Only text belongs in your copy of the listing below; reproduce it exactly and leave out the pictures.
+ + + + + + +
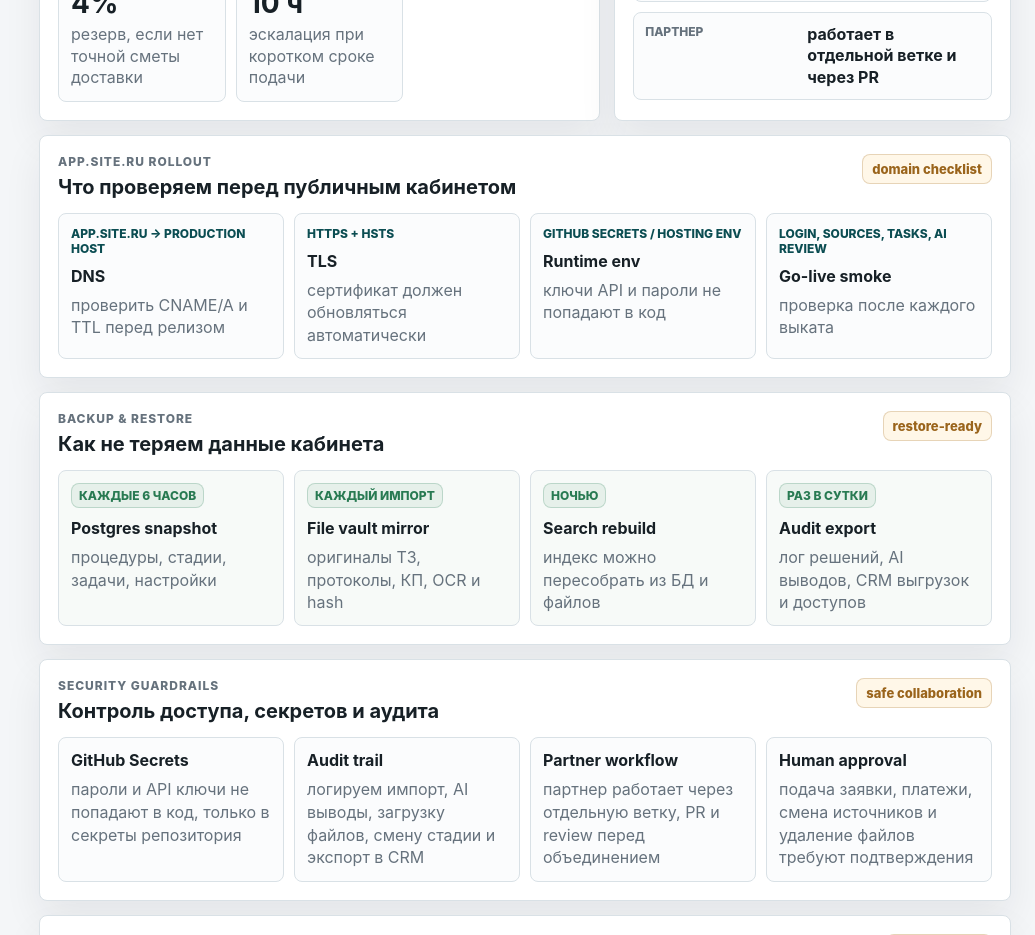
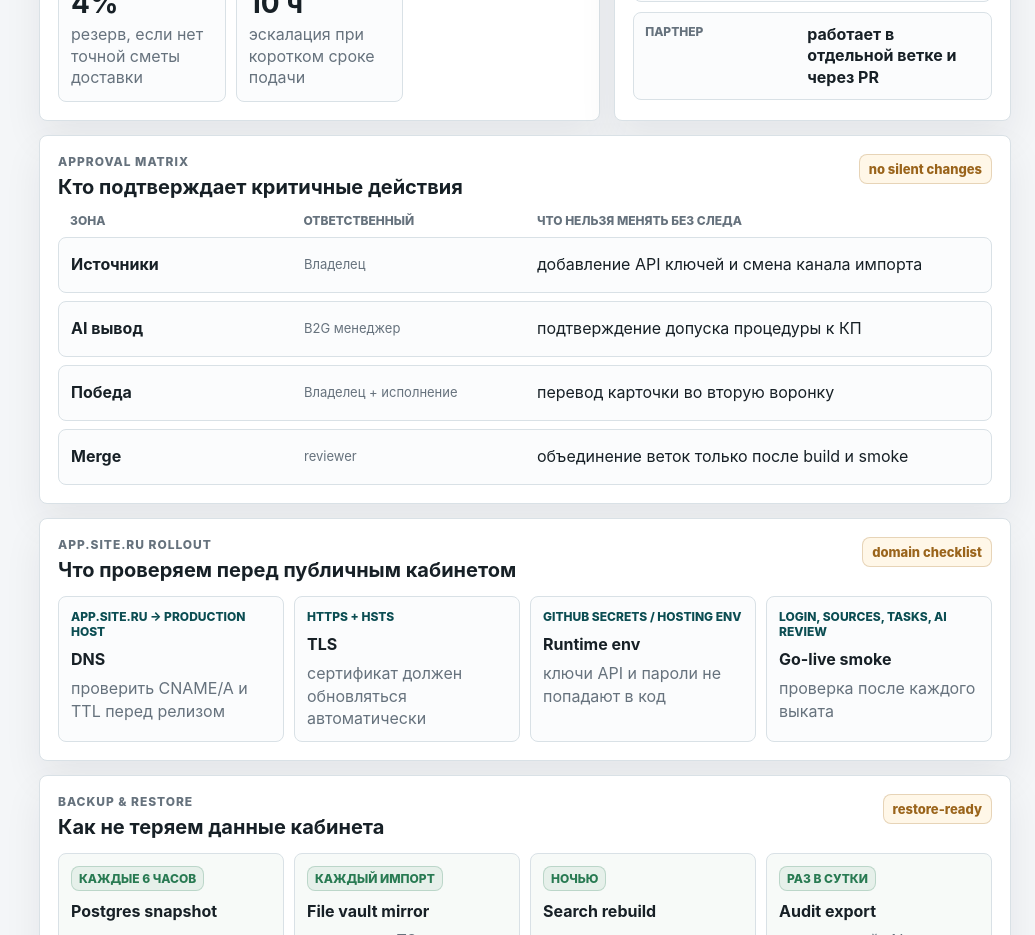
Before and after one commit to info14fourteen-creator/ASTS, a Next.js app in the folder apps/web/: page /settings in a window 1280 px wide. Shown: the part 820-1755 px from the top of the page, without its empty margins (245-1280 px from the left). Built offline with nearby package versions, Linux system fonts and the light colour scheme.

Commit message:
Add settings approval matrix

```diff
--- a/apps/web/app/globals.css
+++ b/apps/web/app/globals.css
@@ -2867,6 +2867,59 @@ dd {
   line-height: 1.35;
 }
 
+.access-approval-panel {
+  margin-top: 0;
+}
+
+.approval-matrix {
+  display: grid;
+  gap: 8px;
+}
+
+.approval-row {
+  display: grid;
+  grid-template-columns: 1fr 1fr 2fr;
+  gap: 12px;
+  align-items: center;
+  min-height: 56px;
+  border: 1px solid var(--line);
+  border-radius: 8px;
+  padding: 11px 12px;
+  background: #fbfcfd;
+}
+
+.approval-row strong,
+.approval-row span,
+.approval-row em {
+  display: block;
+  line-height: 1.35;
+}
+
+.approval-row span {
+  color: var(--muted);
+  font-size: 13px;
+}
+
+.approval-row em {
+  color: var(--ink);
+  font-style: normal;
+}
+
+.approval-head {
+  min-height: auto;
+  border: 0;
+  padding-top: 0;
+  padding-bottom: 0;
+  background: transparent;
+}
+
+.approval-head span {
+  color: var(--muted);
+  font-size: 12px;
+  font-weight: 850;
+  text-transform: uppercase;
+}
+
 .guardrail-grid {
   display: grid;
   grid-template-columns: repeat(4, minmax(0, 1fr));
@@ -3670,7 +3723,16 @@ dd {
     align-items: start;
   }
 
+  .approval-row {
+    grid-template-columns: 1fr 1fr;
+    align-items: start;
+  }
+
   .access-ledger-head {
+    display: none;
+  }
+
+  .approval-head {
     display: none;
   }
 
@@ -3951,6 +4013,10 @@ dd {
     justify-self: start;
   }
 
+  .approval-row {
+    grid-template-columns: 1fr;
+  }
+
   .source-grid {
     grid-template-columns: 1fr;
   }
--- a/apps/web/app/settings/page.tsx
+++ b/apps/web/app/settings/page.tsx
@@ -20,6 +20,13 @@ const accessRules = [
   ["B2G менеджер", "ведет воронку до победы"],
   ["Исполнение", "видит вторую воронку и задачи по контракту"],
   ["Партнер", "работает в отдельной ветке и через PR"],
+];
+
+const approvalMatrix = [
+  ["Источники", "Владелец", "добавление API ключей и смена канала импорта"],
+  ["AI вывод", "B2G менеджер", "подтверждение допуска процедуры к КП"],
+  ["Победа", "Владелец + исполнение", "перевод карточки во вторую воронку"],
+  ["Merge", "reviewer", "объединение веток только после build и smoke"],
 ];
 
 const guardrails = [
@@ -147,6 +154,30 @@ export default function SettingsPage() {
             </div>
           </article>
 
+          <article className="panel span-12 access-approval-panel">
+            <div className="panel-head compact">
+              <div>
+                <p className="eyebrow">Approval matrix</p>
+                <h2>Кто подтверждает критичные действия</h2>
+              </div>
+              <span className="status-pill">no silent changes</span>
+            </div>
+            <div className="approval-matrix">
+              <div className="approval-row approval-head">
+                <span>Зона</span>
+                <span>Ответственный</span>
+                <span>Что нельзя менять без следа</span>
+              </div>
+              {approvalMatrix.map(([area, owner, action]) => (
+                <div className="approval-row" key={area}>
+                  <strong>{area}</strong>
+                  <span>{owner}</span>
+                  <em>{action}</em>
+                </div>
+              ))}
+            </div>
+          </article>
+
           <article className="panel span-12">
             <div className="panel-head compact">
               <div>
```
+ + + + + + +
_Answer space_.
Before and after one commit to info14fourteen-creator/ASTS, a Next.js app in the folder apps/web/: page /settings in a window 1280 px wide. Shown: the part 820-1755 px from the top of the page, without its empty margins (245-1280 px from the left). Built offline with nearby package versions, Linux system fonts and the light colour scheme.

Commit message:
Add settings approval matrix

```diff
--- a/apps/web/app/globals.css
+++ b/apps/web/app/globals.css
@@ -2867,6 +2867,59 @@ dd {
   line-height: 1.35;
 }
 
+.access-approval-panel {
+  margin-top: 0;
+}
+
+.approval-matrix {
+  display: grid;
+  gap: 8px;
+}
+
+.approval-row {
+  display: grid;
+  grid-template-columns: 1fr 1fr 2fr;
+  gap: 12px;
+  align-items: center;
+  min-height: 56px;
+  border: 1px solid var(--line);
+  border-radius: 8px;
+  padding: 11px 12px;
+  background: #fbfcfd;
+}
+
+.approval-row strong,
+.approval-row span,
+.approval-row em {
+  display: block;
+  line-height: 1.35;
+}
+
+.approval-row span {
+  color: var(--muted);
+  font-size: 13px;
+}
+
+.approval-row em {
+  color: var(--ink);
+  font-style: normal;
+}
+
+.approval-head {
+  min-height: auto;
+  border: 0;
+  padding-top: 0;
+  padding-bottom: 0;
+  background: transparent;
+}
+
+.approval-head span {
+  color: var(--muted);
+  font-size: 12px;
+  font-weight: 850;
+  text-transform: uppercase;
+}
+
 .guardrail-grid {
   display: grid;
   grid-template-columns: repeat(4, minmax(0, 1fr));
@@ -3670,7 +3723,16 @@ dd {
     align-items: start;
   }
 
+  .approval-row {
+    grid-template-columns: 1fr 1fr;
+    align-items: start;
+  }
+
   .access-ledger-head {
+    display: none;
+  }
+
+  .approval-head {
     display: none;
   }
 
@@ -3951,6 +4013,10 @@ dd {
     justify-self: start;
   }
 
+  .approval-row {
+    grid-template-columns: 1fr;
+  }
+
   .source-grid {
     grid-template-columns: 1fr;
   }
--- a/apps/web/app/settings/page.tsx
+++ b/apps/web/app/settings/page.tsx
@@ -20,6 +20,13 @@ const accessRules = [
   ["B2G менеджер", "ведет воронку до победы"],
   ["Исполнение", "видит вторую воронку и задачи по контракту"],
   ["Партнер", "работает в отдельной ветке и через PR"],
+];
+
+const approvalMatrix = [
+  ["Источники", "Владелец", "добавление API ключей и смена канала импорта"],
+  ["AI вывод", "B2G менеджер", "подтверждение допуска процедуры к КП"],
+  ["Победа", "Владелец + исполнение", "перевод карточки во вторую воронку"],
+  ["Merge", "reviewer", "объединение веток только после build и smoke"],
 ];
 
 const guardrails = [
@@ -147,6 +154,30 @@ export default function SettingsPage() {
             </div>
           </article>
 
+          <article className="panel span-12 access-approval-panel">
+            <div className="panel-head compact">
+              <div>
+                <p className="eyebrow">Approval matrix</p>
+                <h2>Кто подтверждает критичные действия</h2>
+              </div>
+              <span className="status-pill">no silent changes</span>
+            </div>
+            <div className="approval-matrix">
+              <div className="approval-row approval-head">
+                <span>Зона</span>
+                <span>Ответственный</span>
+                <span>Что нельзя менять без следа</span>
+              </div>
+              {approvalMatrix.map(([area, owner, action]) => (
+                <div className="approval-row" key={area}>
+                  <strong>{area}</strong>
+                  <span>{owner}</span>
+                  <em>{action}</em>
+                </div>
+              ))}
+            </div>
+          </article>
+
           <article className="panel span-12">
             <div className="panel-head compact">
               <div>
```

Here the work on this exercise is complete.